_Task details_
Copy out each line of the data that contains "CategoryForm".

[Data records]
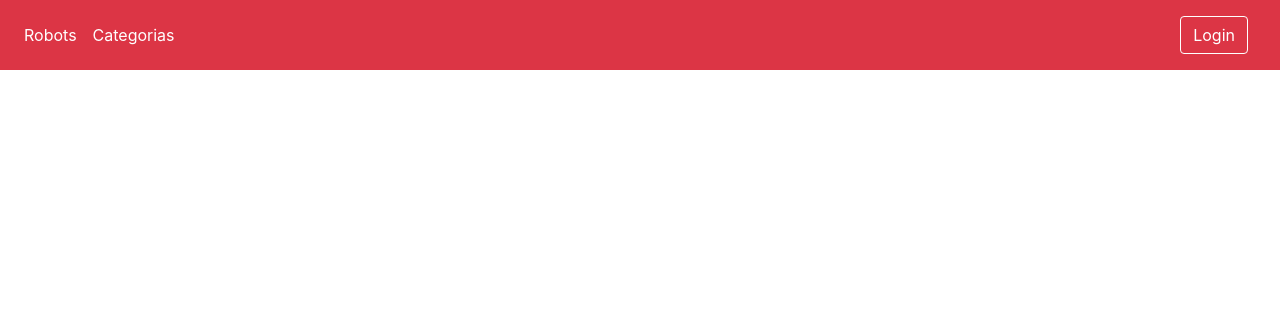
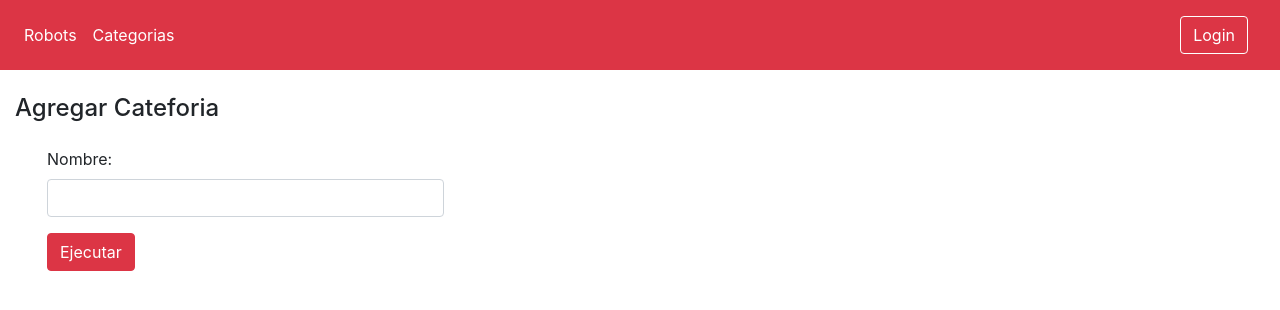
Before and after one commit to apwellington/RemoteManager, a React app in the folder app/: page /addCategory in a window 1280 px wide. Shown: the top 310 px of the page. Built offline with nearby package versions, Linux system fonts and the light colour scheme.

Commit message:
Save category on database

```diff
--- a/app/src/Routes.jsx
+++ b/app/src/Routes.jsx
@@ -1,6 +1,6 @@
 import React from 'react';
 import { Route, Switch } from 'react-router-dom';
-import { Home, Robots, Category, Login, FileUpload,Form } from './containers';
+import { Home, Robots, Category, Login, FileUpload,Form, CategoryForm } from './containers';
 
 const Routes = () => (
   <Switch>
@@ -10,6 +10,7 @@ const Routes = () => (
     <Route path="/login" component={Login} />
     <Route path="/fileUpload" component={FileUpload} />
     <Route path="/form" component={Form} />
+    <Route path="/addCategory" component={CategoryForm} />
   </Switch>
 );
 
--- /dev/null
+++ b/app/src/containers/CategoryForm.jsx
@@ -0,0 +1,120 @@
+import React,{Component} from 'react';
+import axios from 'axios';
+
+const BASE_URL = "http://localhost:8080";
+
+class CategoryForm extends Component {
+
+
+  constructor() {
+    super();
+    this.state = {
+      name: '',
+      description: '',
+
+    };
+
+    this.handleClick = this.handleClick.bind(this)
+  }
+
+handleClick(event){
+
+      var self = this;
+      var payload = {
+      "name": this.state.name
+
+    }
+
+    axios.post( BASE_URL+'/api/category/save', {
+                name: payload.name
+
+    })
+  .then(function (response) {
+       console.log(response);
+   })
+   .catch(function (error) {
+       console.log(error);
+     });
+
+console.log(payload)
+}
+
+
+ handleSubmit = event => {
+    event.preventDefault();
+  }
+
+
+handleChange = event => {
+    this.setState({
+      [event.target.id]: event.target.value,
+
+    });
+
+
+  }
+
+  executeRobotForm () {
+  axios.get('https://api.github.com/users/maecapozzi')
+    .then(response => console.log(response))
+
+}
+
+
+validateForm() {
+    return this.state.name.length > 0 && this.state.description.length > 0;
+  }
+
+
+  render(){
+
+     const { name, description  } = this.state;
+
+    return(
+      <div className="container-fluid">
+
+    <div className="py-4"></div>
+
+    <h4>Agregar Cateforia</h4>
+    <div className="py-2"></div>
+
+        <div className="row">
+
+            <div className="p-3"></div>
+            <div className="col-4">
+
+
+
+                <div className="form-group">
+                    <label>Nombre:</label>
+                    <input type="text" name="name" id="name" value={this.state.name} onChange={this.handleChange} className="form-control" />
+                </div>
+
+
+
+
+            <button type="button" className="btn btn-danger text-white" onClick={this.handleClick} >Ejecutar</button>
+            </div>
+
+
+
+        </div>
+
+
+
+
+
+
+  </div>
+
+    )
+
+
+  }
+
+
+}
+
+
+
+export default CategoryForm;
--- a/app/src/containers/index.js
+++ b/app/src/containers/index.js
@@ -4,3 +4,4 @@ export {default as Category} from './Category';
 export {default as Login} from './Login';
 export {default as FileUpload} from './FileUpload';
 export {default as Form} from './Form';
+export {default as CategoryForm} from './CategoryForm';
```
Also changed, not shown: 1 other file (tests, documents, lock files or other folders).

_Solution for this exercise_
+import { Home, Robots, Category, Login, FileUpload,Form, CategoryForm } from './containers';
+    <Route path="/addCategory" component={CategoryForm} />
+++ b/app/src/containers/CategoryForm.jsx
+class CategoryForm extends Component {
+export default CategoryForm;
+export {default as CategoryForm} from './CategoryForm';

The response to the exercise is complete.